Remember, these people are living hand-to-mouth. In the towns, they live under great pressure for food, rent, medicines when sick, relatives needing loans from crises, etcetera.
What do you think their response will be, once they've added up the sums, looked at their own situations and the demands upon them, and looked at how easily the foreigner is apparently able to send more cash?
And why do you think that? Is it based on personal knowledge of the maturity of the churches?

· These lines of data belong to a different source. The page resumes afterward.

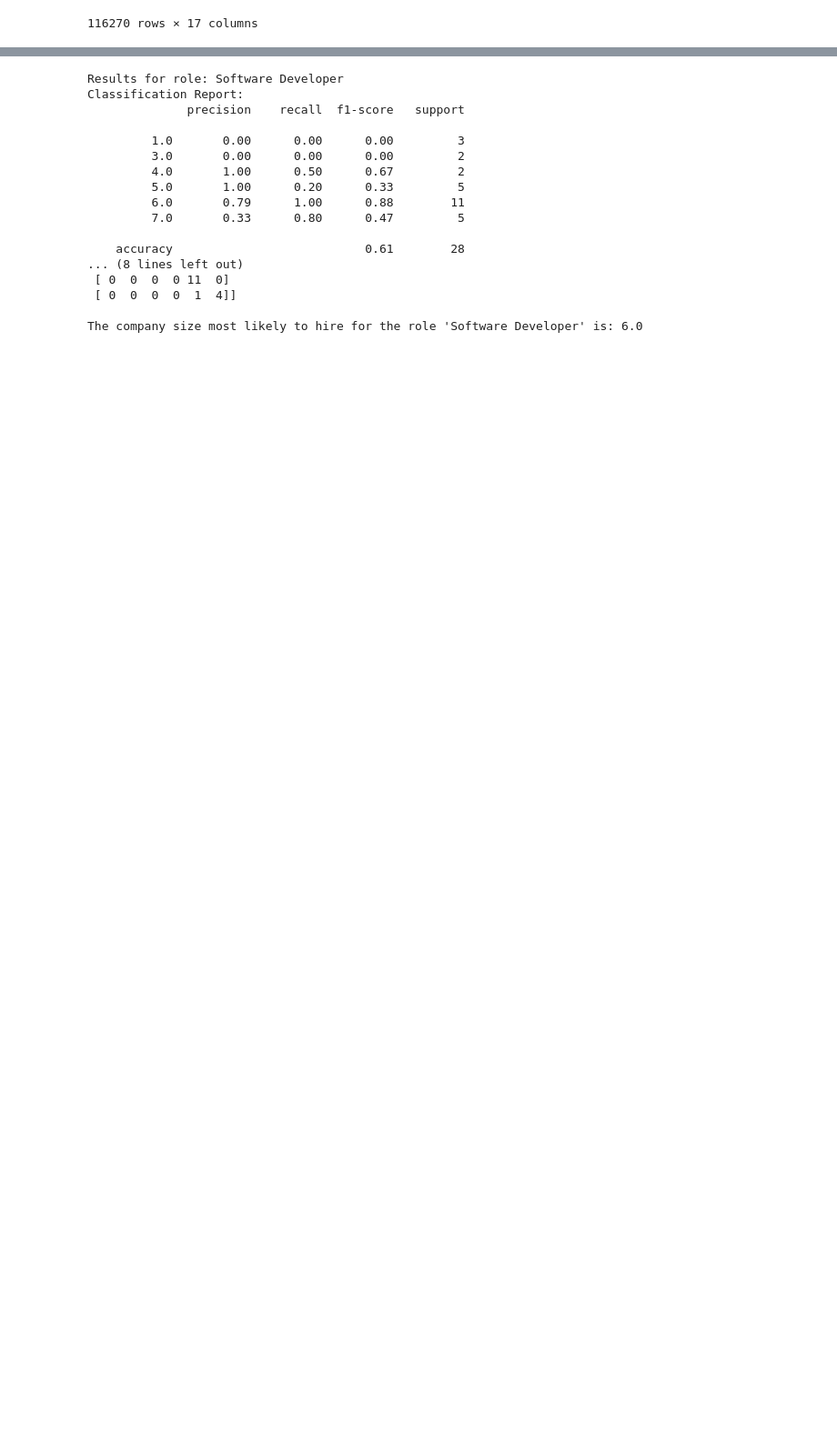
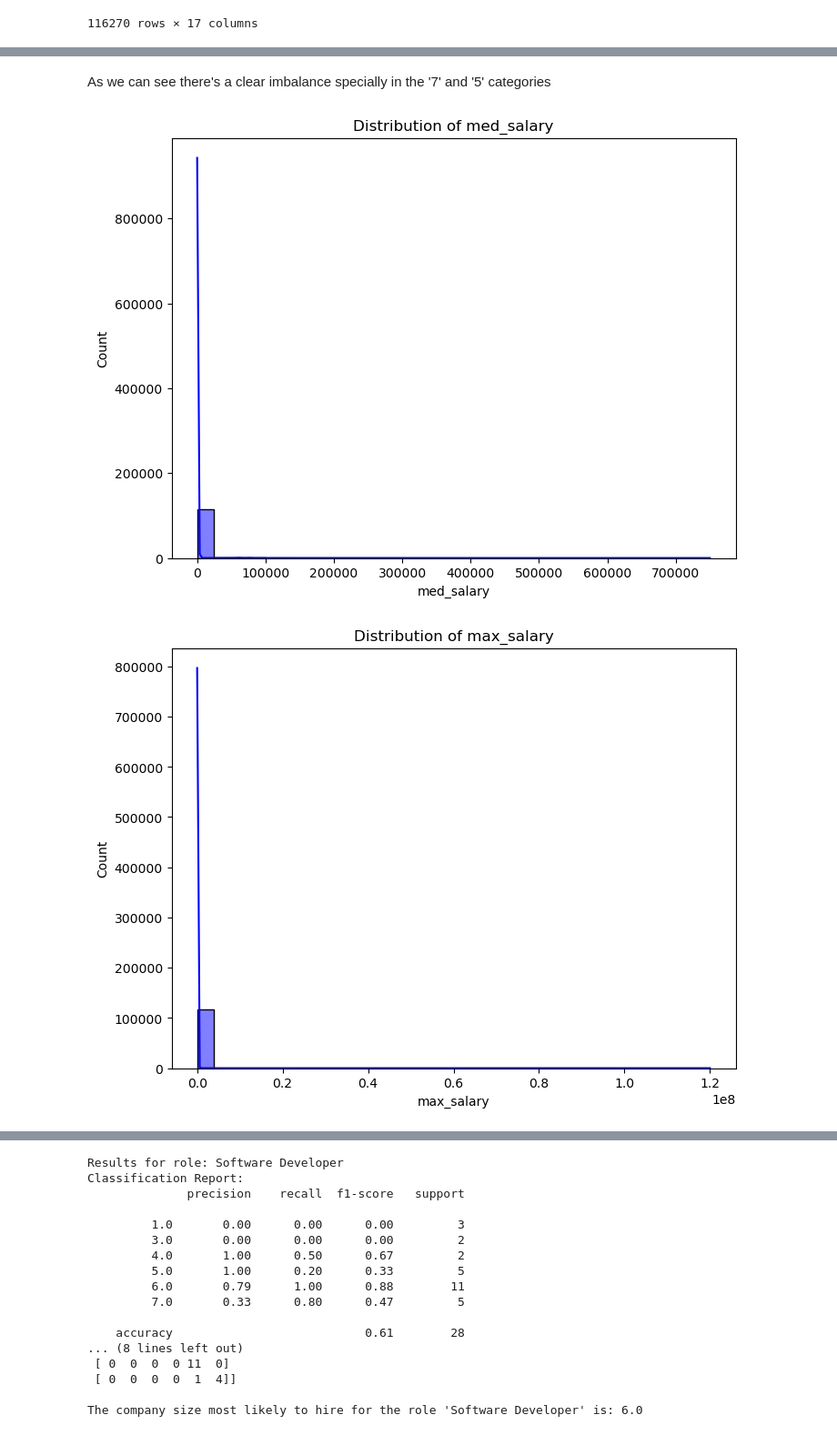
Before and after one commit to MarouaneMr/advanced_data, a Jupyter notebook: answer.ipynb, the cells around one changed output, grey strips where cells are left out. Shown at 91% size. Drawn from its saved outputs; the diff is of its cells as text; code cells hidden in the pictures; blank space fills up the shorter version.

```diff
--- a/answer.ipynb
+++ b/answer.ipynb
@@ -110,0 +123,15 @@ Index(['company_name_x', 'title', 'description', 'max_salary', 'pay_period',
+# %% [markdown]
+As we can see there's a clear imbalance specially in the '7' and '5' categories
+# %%
+numerical_features = ['med_salary', 'max_salary']
+
+for feature in numerical_features:
+    plt.figure(figsize=(8, 6))
+    sns.histplot(posting_company[feature], kde=True, bins=30, color='blue')
+    plt.title(f'Distribution of {feature}')
+    plt.xlabel(feature)
+    plt.ylabel('Count')
+    plt.show()
+# %% [output]
+[figure, added]
+[figure, added]
```
Also changed, not shown: parts of 8 cells of this notebook.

Or wishful thinking?
Moving on from there, what do you think the long-term effect of this kind, generous mission-supporting church giving on the African church will be?
There came a point in our own missionary adventure when we realised that the weakness of the African churches, at least those we are familiar with, is not a sad,regrettable and surprising outcome despite all the help that the West has been giving them. It's something else.
Monday, 2 January 2012
I read in the news headlines that the wealthy (i.e., who can afford to do so) world has been celebrating the New Year.
Being someone whose brain starts analysing everything, I wondered why. To most of them, it's an arbitrary event. We circled the sun one more time since last time that we celebrated doing so. Hurrah!
As often observed though, creatures are created; even when they don't really know why they're doing what they're doing, they do it.
For the Christian, the marking of time is meaningful. We believe in progress and success. We believe in the meaning and purpose and goal of history. Jesus has ascended his throne. His kingdom goes forwards. He exerts and makes known his dominion. In his all-wise way, he progressively brings the universe to rights through the suffering and obedience of his people. As the new and final Adam, each year he unfolds what he has purposed, especially through the lives of his covenant children, and brings the day when he shall be revealed in power and glory one revolution closer.
And 2012 will bring more of the same. Praise his name.